The libreCMC FAQ
What is libreCMC?
The libreCMC project provides replacement software for consumer-grade routers in the form of a small GNU/Linux distro. The software and tools that the project distributes allow users to take back control of their devices from hardware manufactures. Because libreCMC is Free Software, users are able to unlock the ability to control and breath new life into devices the project supports.
Why should I care?
In the light of recent events, it is more important now more than ever to fight for the freedom to control the software that runs on a given device. Users should have the freedom to control their devices, not the OEMs who originally made the device. Since libreCMC is free software, users have total control over what the software on their device is doing. This is important because it means that the community can add new features, review what the software is doing and make improvements that benefit the community as a whole.
What devices does libreCMC work with?
The libreCMC project supports mostly consumer-grade routers and a few other embedded devices. This list can be found on the Supported Hardware page. While this list is not extensive, the libreCMC project has very strict requirements for supporting devices. Some examples include:
libreCMC has to be installable from stock firmware. In most cases, devices have a complicated process or use of additional tools to replace the firmware / software. The project will still consider some level of support if it does not meet this requirement and meets all of the other requirements.

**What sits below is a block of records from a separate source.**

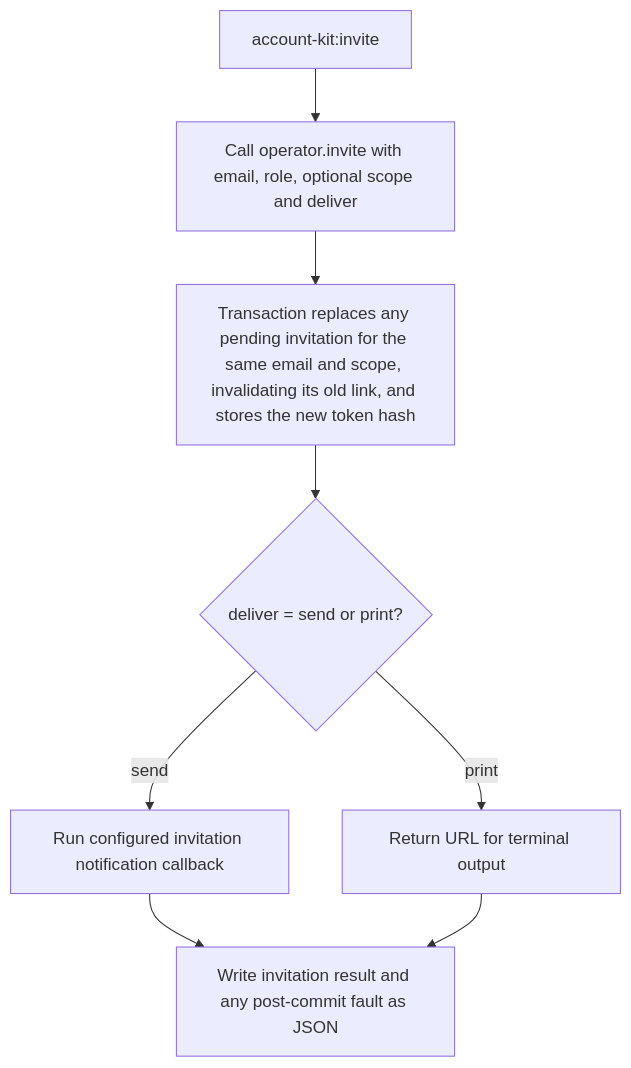
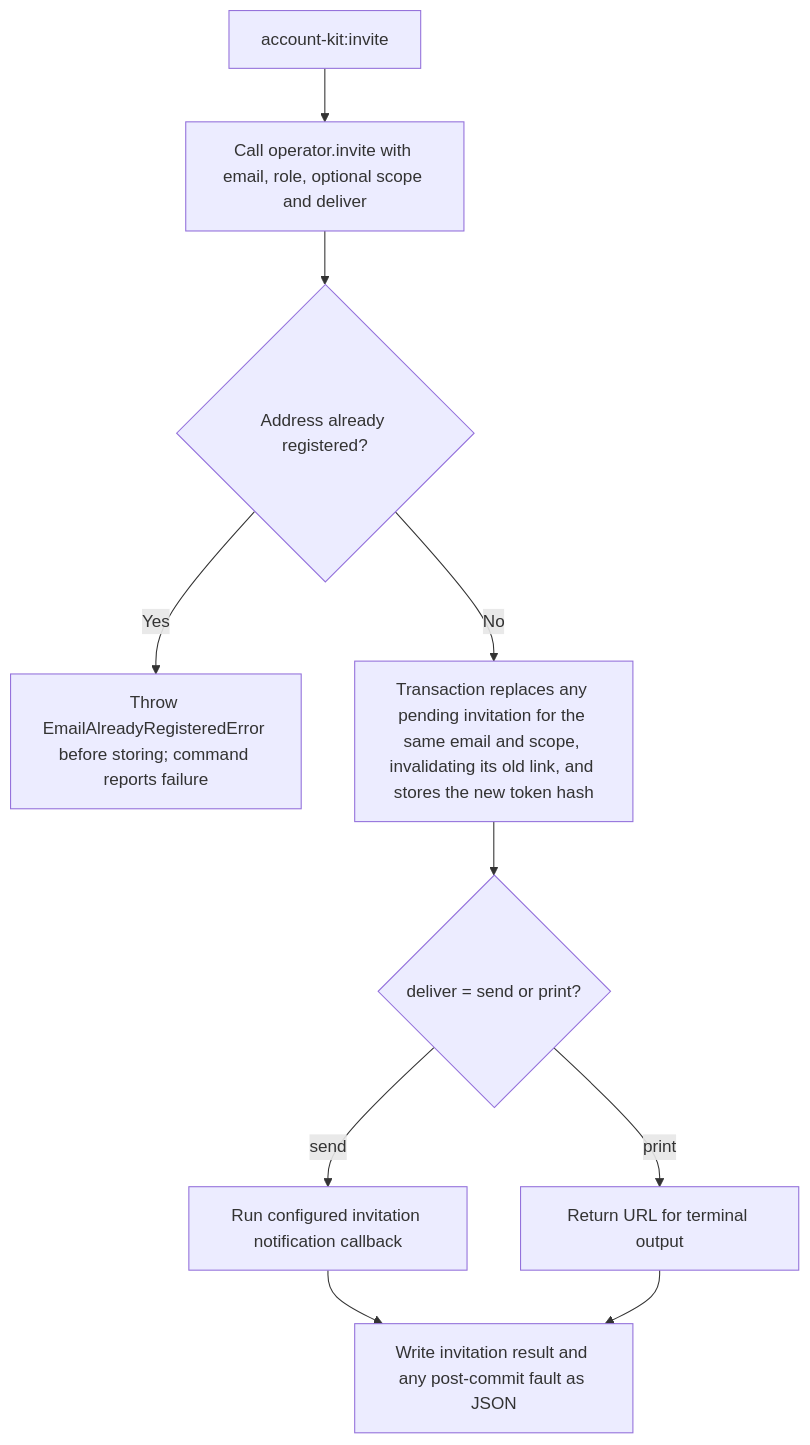
The second of 2 diagrams in user-stories/US-ACCOUNT-36-use-operator-account-commands.md (Kevinjohn/oss-adonisjs-account-kit), drawn with Mermaid before and after one commit. The commit also changed other lines of this file and 22 other files, not shown here.

````diff
--- a/user-stories/US-ACCOUNT-36-use-operator-account-commands.md
+++ b/user-stories/US-ACCOUNT-36-use-operator-account-commands.md
@@ -36,10 +36,12 @@
 ```mermaid
 flowchart TD
  A["account-kit:invite"] --> B["Call operator.invite with email, role, optional scope and deliver"]
- B --> C["Transaction replaces any pending invitation for the same email and scope, invalidating its old link, and stores the new token hash"]
+ B --> B1{"Address already registered?"}
+ B1 -->|Yes| B2["Throw EmailAlreadyRegisteredError before storing; command reports failure"]
+ B1 -->|No| C["Transaction replaces any pending invitation for the same email and scope, invalidating its old link, and stores the new token hash"]
  C --> D{"deliver = send or print?"}
  D -->|send| E["Run configured invitation notification callback"]
  D -->|print| F["Return URL for terminal output"]
  E --> G["Write invitation result and any post-commit fault as JSON"]
  F --> G
 ```
````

The hardware can't require non-free software or binary blobs to work. Non-free Software / Blobs are pieces of software where we (the community) do not have the source code under a proper Free Software  license. Non-free Software and blobs make supporting a device for any length of time a chore and usually support evaporates when device vendors stop releasing new blobs / components. If a device requires non-free software or blobs, the libreCMC project won't support devices that can't meet this requirement.
The device needs to have enough flash (storage) to work with. Sadly, the issue of bloat in modern times is seen as a non-issue for many software developers. While there are a lot of hardware that the project would like to support, there are some devices that just simply don't have enough flash. One of the long-term goals of the project is to eventually support devices with limited flash. Right now, the minimum requirement for libreCMC supported devices is 4M of flash, depending on the features that are desired.
The libreCMC project's main focus is on consumer-grade routers and a few other embedded devices. While libreCMC is based upon OpenWrt, the project does not support all of the same features and tries to strike a balance between functionality and bloat. The project does not support the following:
UPnP support: UPnP is a security nightmare and the project won't support it.
Services / Applications that belong on their own machine or can't run on 90% of targets : While it might be cool to run a particular service or application on your router, it is usually is a bad idea. Many of the devices that we support are not capable of running such things because of a lack of processing power, flash or RAM.
How often are releases made?
libreCMC releases incremental every 3 - 6 months, depending on if there is a critical security or design flaw. The project tries to maintain major or LTS (long Term Support) releases for about 2 years.
How can I get started with libreCMC?
Getting Started Page : WIP?
How can I contribute to libreCMC?
Pull requests can be made or issues can be filed against the project's git repository.
Information about monetary contributions can be found on the project's contact page.